Dracula has never discerned between men and women in matters of his own gruesome taste.
But a new BBC adaptation asks whether the cosmopolitan vampire desired more than the blood of both sexes.
The series suggests that the Eatern European aristocrat may have sex with men in a nod to theorised gay undertones of the original Victorian novel.
Characters open the BBC retelling of Bram Stoker’s gothic masterwork by interrogating a guest recently returned from the Count’s castle, asking if he was given a “contagion” by having “intercourse” with the blood-sucking villain.
“I think horror should be transgressive,” said writer Mark Gatiss, who brought Sherlock Holmes to the BBC.
“Horror over time becomes quite cosy. I think horror should not be cosy.”
Despite the immediately sexual context of the series, co-writer Steven Moffat claimed viewers should delete their dating apps if they see Dracula’s actions as lustful.
The new iteration echos theories that Irish author Stoker, who was friends with Oscar Wilde, a wit convicted for his sexuality, and who also wrote impassioned letters to poet Walt Whitman about being a “wife to his soul”, was himself a closeted homosexual.
A private man, married to a former love interest of Wilde, little is known about Stoker’s life beyond the 1897 epistolary novel which ensured his lasting fame.
This has been reworked in a BBC period adaptation airing on New Year’s Day, which hints at the sexual habits of the centuries-old vampire, equipped once again with his hallmark cape and castle, and finds laughs with a character writers originally dubbed “Atheist Nun”.

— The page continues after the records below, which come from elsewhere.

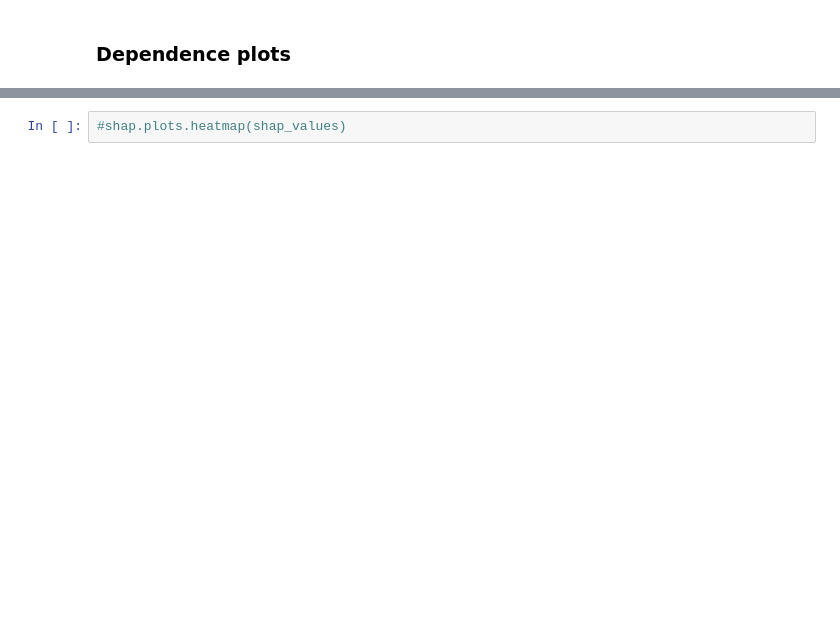
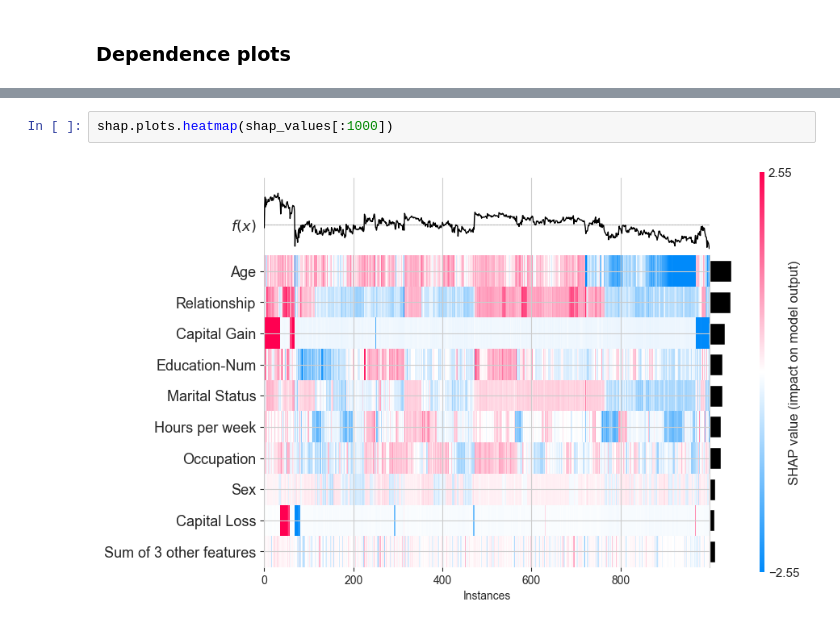
Before and after one commit to joaoavanzini/shap-studies, a Jupyter notebook: adult_classification.ipynb, the cells around one changed output, grey strips where cells are left out. Saved outputs shown, nothing was run; the diff lists cells and outputs as text; blank space fills up the shorter version.

Commit message:
Added the heatmap

```diff
--- a/adult_classification.ipynb
+++ b/adult_classification.ipynb
@@ -143,2 +144,4 @@ shap.plots.scatter(shap_values[:,"Age"],
 # %%
-#shap.plots.heatmap(shap_values)
+shap.plots.heatmap(shap_values[:1000])
+# %% [output]
+[figure, added]
```
Also changed, not shown: parts of 4 cells of this notebook.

The habited sceptic opens the show by asking in a pre-credit sequence: “Did you have intercourse with Count Dracula?”
Insinuations are then made about what Jonathan Harker experienced of Dracula’s unusual hospitality.
The atheist nun, who jokes about her lustful dreams of women in the opening episode, tells him there is a “contagion” which creates an “incurable” state.
Despite the insinuations that Dracula is spreading this blight by means of more than a bite, Moffat has claimed otherwise, and said the series will depict merely mundane vampirism.
“He’s not actually having sex with anyone,” said the writer at a London screening. “He’s drinking their blood.
“You might need to delete your Tinder if that is what you think. Dracula has always fed off men and women.”
The script nevertheless suggests that the devilish Transylvanian wants to “reproduce”, and favours a male character for this task.
Anxiety over homosexuality has been theorised by some as a subtext in the original novel, written at the time of Wilde’s imprisonment. As a young man Stoker wrote to American literary giant Whitman, believed to be gay or bisexual, to thank him for the “love and sympathy you have given me in common with my kind”.
With its fresh take the new series, starring Danish actor Claes Bang as the evil Count, also returns to many time-honoured tropes from previous versions.
Moffat said: “It has been through so many iterations, it felt right to do big castles and capes and that sort of thing.”
The concept for the three episode series, each overseen by a different director, began “as a joke” while the writing pair were working on Sherlock. It features customary bats, wooden stakes, and fangs, along with added twists on source material.
John Heffernan stars Harker and Dolly Wells as the interrogating atheist nun.
The series will be shown across three days with the first instalment, The Rules of the Beast, airing on New Year’s Day on BBC One at 9pm.